The XI at 76 11th Avenue, a new condo complex in West Chelsea, features amenities curated by Six Senses (which has a hotel in the building as well). The crown jewel is the residents’ XI Club, an 18,000-square-foot, private club with a 75-foot, glass-enclosed swimming pool; a double-height entertaining space that serves fresh juices in the morning; and a wine-tasting room with a catering kitchen. 

And, at the Ritz-Carlton New York NoMad, forget about ordering from your local pizza joint: residents there will have access to not one, but two restaurants from Michelin-starred chef José Andrés, not to mention a rooftop bar that overlooks Downtown Manhattan. 

Without a doubt, 2021 will be a better year for sales for these buildings than 2020. “In terms of developer sales, I think they were down to close to zero,” Lenz said of last year. So, there’s really nowhere to go but up. The fact that mortgage rates are also going up is not a problem, according to Jenny Lenz, managing director at Dolly Lenz Real Estate. “It makes people want to buy sooner,” she said. 

Even the pending change to federal law, which will prevent the use of anonymous LLCs in real estate transactions — a common move for ultra-high-net-worth individuals — doesn’t seem to have fazed these buildings. 

“New York is ahead of the curve in this respect, since a similar law has been in effect here since 2019,” Miller said. “LLC disclosures are the market norm, so we do not expect a redundant federal law to change the way buyers operate in New York City.” Dolly Lenz agreed. “Ultra-high-net-worth individuals very much appreciate the privacy an LLC offers, but [also] realize they are never truly anonymous.”

The Aman New York will most likely be the first to open sometime this spring, with the 69 residences at Mandarin Oriental and the 16 penthouses at the Ritz-Carlton coming later in the year. Six Senses’ XI will follow in 2022 with 236 condos, with the Waldorf Astoria rounding out the pack with its first closings on 375 residences expected in first quarter 2023.

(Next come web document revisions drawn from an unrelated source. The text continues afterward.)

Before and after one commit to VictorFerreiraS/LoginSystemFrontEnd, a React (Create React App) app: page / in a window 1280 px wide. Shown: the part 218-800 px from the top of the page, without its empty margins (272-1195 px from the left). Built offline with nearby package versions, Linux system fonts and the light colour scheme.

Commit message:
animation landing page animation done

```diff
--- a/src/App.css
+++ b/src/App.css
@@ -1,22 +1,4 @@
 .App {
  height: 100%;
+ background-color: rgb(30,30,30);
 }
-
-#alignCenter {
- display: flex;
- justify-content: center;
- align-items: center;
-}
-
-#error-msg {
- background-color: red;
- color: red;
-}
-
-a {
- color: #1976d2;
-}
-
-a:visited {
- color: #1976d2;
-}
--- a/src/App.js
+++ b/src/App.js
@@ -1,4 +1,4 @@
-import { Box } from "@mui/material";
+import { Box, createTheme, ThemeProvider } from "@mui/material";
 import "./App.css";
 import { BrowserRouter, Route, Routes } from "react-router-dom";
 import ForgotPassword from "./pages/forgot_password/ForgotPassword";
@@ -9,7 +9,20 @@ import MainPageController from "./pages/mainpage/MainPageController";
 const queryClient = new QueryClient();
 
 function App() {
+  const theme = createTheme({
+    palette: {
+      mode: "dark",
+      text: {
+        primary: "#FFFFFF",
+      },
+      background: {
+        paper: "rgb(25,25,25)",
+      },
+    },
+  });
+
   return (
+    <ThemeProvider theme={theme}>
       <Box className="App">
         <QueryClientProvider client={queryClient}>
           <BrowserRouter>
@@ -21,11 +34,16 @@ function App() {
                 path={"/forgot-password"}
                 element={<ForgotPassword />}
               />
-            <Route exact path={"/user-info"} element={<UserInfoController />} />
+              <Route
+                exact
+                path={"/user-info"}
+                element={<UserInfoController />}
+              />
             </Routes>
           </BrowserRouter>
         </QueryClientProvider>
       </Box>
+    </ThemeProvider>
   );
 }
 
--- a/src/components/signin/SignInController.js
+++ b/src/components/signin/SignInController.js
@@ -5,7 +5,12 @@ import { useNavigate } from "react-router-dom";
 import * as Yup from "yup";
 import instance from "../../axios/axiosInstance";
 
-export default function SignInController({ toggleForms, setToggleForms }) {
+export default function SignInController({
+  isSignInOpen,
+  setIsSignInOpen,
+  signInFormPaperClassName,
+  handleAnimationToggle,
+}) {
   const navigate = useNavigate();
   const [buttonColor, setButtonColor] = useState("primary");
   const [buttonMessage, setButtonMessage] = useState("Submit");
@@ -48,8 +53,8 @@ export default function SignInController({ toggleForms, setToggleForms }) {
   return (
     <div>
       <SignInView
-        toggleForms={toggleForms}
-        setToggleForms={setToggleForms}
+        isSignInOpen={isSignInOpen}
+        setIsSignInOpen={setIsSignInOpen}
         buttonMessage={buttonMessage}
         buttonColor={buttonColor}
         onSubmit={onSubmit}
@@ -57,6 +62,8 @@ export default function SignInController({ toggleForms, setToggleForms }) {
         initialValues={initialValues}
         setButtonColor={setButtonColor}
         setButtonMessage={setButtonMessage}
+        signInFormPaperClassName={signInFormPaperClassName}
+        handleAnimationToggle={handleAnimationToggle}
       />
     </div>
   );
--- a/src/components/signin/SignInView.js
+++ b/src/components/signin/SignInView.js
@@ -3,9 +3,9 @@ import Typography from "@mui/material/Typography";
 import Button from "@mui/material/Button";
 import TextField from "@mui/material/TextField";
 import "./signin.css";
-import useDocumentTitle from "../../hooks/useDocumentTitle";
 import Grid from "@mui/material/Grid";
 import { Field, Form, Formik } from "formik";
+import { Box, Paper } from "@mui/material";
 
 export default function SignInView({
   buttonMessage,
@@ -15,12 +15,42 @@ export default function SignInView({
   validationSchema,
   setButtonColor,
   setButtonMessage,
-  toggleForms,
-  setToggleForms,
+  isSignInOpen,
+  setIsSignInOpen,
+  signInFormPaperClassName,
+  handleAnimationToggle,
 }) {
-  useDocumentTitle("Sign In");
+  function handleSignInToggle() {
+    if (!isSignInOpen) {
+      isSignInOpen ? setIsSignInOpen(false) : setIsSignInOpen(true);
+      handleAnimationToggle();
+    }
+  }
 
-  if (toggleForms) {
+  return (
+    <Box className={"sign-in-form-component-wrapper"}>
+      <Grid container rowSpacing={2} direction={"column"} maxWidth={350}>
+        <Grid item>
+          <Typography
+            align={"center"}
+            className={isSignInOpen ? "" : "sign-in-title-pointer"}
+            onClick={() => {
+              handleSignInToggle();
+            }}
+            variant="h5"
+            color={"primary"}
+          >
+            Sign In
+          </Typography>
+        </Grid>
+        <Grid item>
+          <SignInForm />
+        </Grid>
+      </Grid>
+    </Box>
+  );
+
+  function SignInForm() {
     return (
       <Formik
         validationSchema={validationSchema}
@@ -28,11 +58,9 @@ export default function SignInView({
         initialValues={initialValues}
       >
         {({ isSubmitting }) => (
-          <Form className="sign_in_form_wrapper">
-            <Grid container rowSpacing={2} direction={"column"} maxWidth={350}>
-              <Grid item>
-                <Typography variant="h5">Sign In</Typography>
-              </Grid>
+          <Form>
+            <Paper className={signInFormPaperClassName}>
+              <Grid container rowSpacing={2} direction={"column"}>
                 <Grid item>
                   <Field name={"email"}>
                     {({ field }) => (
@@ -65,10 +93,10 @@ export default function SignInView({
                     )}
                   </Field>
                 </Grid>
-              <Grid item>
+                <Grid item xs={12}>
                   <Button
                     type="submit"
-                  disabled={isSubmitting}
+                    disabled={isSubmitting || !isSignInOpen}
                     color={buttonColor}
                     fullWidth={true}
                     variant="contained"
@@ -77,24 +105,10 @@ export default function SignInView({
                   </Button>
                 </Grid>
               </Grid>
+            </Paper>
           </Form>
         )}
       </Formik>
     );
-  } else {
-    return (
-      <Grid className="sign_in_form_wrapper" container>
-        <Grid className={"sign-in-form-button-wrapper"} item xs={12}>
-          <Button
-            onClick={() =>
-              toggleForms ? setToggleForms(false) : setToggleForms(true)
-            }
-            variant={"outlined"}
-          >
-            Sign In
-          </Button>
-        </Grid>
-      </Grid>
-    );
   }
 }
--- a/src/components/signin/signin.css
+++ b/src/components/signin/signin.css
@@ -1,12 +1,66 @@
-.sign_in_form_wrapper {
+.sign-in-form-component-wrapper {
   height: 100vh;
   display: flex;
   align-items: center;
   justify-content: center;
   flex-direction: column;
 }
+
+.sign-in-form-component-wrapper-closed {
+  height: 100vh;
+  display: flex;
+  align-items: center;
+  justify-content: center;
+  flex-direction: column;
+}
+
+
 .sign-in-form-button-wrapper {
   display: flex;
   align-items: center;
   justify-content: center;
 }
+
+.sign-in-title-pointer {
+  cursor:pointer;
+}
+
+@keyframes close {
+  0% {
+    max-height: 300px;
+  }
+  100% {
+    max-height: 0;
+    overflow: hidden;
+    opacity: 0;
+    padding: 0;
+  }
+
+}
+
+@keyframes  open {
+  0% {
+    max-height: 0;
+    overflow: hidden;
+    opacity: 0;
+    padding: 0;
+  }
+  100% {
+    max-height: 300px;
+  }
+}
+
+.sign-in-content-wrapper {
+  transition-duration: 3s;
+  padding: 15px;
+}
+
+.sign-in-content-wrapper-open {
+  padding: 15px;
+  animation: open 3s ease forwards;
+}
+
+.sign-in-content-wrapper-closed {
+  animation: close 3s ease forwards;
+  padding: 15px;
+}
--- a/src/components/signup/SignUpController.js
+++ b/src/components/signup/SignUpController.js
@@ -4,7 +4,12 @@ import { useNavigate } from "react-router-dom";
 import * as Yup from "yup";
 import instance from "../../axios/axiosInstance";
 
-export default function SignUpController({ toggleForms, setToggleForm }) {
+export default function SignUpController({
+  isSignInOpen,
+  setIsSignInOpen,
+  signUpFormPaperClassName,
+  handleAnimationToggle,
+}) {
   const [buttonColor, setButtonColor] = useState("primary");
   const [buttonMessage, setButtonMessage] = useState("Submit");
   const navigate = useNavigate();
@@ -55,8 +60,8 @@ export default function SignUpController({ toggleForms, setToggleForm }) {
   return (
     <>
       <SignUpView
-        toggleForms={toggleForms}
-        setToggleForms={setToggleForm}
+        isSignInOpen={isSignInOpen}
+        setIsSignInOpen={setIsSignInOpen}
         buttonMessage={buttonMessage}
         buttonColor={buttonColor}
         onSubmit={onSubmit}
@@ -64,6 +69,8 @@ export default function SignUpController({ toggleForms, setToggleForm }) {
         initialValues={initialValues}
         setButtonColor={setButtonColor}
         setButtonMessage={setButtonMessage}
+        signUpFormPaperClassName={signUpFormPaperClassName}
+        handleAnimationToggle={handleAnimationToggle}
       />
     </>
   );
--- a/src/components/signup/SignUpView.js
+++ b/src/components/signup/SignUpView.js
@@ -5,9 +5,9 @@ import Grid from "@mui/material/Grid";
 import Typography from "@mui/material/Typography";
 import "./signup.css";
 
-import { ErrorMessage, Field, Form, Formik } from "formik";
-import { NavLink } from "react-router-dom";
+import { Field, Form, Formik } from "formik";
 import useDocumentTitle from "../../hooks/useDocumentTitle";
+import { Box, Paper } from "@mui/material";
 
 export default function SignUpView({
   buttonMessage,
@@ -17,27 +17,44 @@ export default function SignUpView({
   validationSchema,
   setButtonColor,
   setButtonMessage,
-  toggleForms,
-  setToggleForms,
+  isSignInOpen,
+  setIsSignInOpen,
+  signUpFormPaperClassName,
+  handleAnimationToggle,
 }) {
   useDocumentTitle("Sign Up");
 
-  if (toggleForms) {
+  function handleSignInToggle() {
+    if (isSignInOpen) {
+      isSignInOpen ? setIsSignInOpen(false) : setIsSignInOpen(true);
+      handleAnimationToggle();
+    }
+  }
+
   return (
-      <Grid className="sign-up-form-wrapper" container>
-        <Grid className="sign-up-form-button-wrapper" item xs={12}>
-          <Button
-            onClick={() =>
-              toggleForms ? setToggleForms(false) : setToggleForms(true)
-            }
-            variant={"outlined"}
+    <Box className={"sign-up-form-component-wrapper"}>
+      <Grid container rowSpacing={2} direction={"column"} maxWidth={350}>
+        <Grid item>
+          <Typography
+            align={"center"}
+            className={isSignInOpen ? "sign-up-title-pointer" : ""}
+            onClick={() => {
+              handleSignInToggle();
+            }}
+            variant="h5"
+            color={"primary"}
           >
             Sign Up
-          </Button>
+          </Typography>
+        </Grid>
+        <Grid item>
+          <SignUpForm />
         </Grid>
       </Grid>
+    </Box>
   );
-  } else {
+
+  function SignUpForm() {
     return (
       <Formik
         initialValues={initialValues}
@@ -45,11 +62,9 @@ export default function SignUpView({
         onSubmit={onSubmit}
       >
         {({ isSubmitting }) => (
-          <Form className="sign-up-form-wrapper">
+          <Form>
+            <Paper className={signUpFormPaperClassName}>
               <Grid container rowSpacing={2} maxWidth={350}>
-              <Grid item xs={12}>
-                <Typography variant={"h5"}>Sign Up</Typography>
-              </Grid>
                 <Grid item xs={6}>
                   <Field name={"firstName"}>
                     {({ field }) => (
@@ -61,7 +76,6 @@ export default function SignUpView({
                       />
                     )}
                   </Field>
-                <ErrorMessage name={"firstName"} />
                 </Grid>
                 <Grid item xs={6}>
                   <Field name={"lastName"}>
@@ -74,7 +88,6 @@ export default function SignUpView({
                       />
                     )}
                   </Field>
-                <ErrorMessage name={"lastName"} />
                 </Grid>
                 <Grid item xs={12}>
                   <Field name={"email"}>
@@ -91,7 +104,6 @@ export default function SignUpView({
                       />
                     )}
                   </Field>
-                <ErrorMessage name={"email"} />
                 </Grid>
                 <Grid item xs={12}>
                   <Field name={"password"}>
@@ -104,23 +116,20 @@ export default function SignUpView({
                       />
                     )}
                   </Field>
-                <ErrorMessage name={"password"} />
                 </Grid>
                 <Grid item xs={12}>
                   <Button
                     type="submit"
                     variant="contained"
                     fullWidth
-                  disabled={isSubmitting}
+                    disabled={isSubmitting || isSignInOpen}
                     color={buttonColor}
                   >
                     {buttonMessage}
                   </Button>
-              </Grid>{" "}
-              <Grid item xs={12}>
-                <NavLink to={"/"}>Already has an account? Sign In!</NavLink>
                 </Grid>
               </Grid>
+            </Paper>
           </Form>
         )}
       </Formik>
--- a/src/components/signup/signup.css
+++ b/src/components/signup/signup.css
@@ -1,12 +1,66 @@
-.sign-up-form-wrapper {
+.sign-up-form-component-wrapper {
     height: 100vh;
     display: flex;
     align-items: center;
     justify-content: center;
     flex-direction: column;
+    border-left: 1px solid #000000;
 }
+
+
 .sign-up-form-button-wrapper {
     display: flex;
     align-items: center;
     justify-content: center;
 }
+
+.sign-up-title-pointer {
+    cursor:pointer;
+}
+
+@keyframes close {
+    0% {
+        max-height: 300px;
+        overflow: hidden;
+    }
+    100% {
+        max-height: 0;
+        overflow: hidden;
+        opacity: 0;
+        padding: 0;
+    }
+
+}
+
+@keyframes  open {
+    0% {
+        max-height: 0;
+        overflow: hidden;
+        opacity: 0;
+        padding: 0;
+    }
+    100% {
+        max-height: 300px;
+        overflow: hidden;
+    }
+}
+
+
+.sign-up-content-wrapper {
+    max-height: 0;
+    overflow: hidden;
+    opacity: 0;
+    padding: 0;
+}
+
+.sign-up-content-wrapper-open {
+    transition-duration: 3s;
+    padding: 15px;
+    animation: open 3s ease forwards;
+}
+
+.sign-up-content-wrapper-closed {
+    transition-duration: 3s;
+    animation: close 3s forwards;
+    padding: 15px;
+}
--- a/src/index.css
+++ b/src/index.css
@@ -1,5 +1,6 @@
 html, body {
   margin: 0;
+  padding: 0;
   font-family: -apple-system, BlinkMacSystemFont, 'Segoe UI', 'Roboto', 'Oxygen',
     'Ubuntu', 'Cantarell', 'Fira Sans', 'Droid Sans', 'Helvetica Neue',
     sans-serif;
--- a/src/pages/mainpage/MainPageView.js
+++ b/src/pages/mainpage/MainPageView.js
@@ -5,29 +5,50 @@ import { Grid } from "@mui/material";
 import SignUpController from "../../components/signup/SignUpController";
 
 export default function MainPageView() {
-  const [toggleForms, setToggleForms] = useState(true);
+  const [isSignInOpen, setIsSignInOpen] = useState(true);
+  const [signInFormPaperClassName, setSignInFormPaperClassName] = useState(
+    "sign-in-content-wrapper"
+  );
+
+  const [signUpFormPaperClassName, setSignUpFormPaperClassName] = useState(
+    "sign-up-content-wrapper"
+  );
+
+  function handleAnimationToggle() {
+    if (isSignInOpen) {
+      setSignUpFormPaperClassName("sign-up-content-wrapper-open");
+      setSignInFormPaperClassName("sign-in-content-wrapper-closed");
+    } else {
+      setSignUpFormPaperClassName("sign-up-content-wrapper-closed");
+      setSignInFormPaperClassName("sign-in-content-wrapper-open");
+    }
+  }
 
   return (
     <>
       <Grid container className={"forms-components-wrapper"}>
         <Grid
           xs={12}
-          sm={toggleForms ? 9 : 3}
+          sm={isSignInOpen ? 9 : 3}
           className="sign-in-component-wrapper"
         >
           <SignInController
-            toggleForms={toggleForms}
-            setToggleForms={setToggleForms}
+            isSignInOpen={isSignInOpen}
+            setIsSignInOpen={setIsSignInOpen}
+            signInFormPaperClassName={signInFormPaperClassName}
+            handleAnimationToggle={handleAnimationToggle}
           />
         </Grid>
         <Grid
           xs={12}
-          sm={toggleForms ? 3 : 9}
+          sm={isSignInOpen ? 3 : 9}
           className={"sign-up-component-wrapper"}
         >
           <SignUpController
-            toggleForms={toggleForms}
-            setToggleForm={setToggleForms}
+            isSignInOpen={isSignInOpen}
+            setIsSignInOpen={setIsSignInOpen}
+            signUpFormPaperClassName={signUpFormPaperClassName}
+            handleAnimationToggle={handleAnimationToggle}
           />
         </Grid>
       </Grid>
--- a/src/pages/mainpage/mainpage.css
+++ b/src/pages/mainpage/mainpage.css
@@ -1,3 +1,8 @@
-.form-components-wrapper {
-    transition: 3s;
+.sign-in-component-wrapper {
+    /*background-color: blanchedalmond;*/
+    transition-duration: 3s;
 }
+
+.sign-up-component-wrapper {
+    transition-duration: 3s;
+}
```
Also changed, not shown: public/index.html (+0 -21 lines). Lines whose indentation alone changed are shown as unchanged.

And, if there was one silver lining to COVID in terms of real estate, it might be that buyers (who can afford it) are craving the perks that hotel living can provide. “After this past year, buyers are much more comfortable with, and appreciative of, the more nomadic lifestyle, remote working, and leisure,” said Boisson Aries of the Ritz-Carlton. “This is primed to be the perfect addition to the market in New York City.”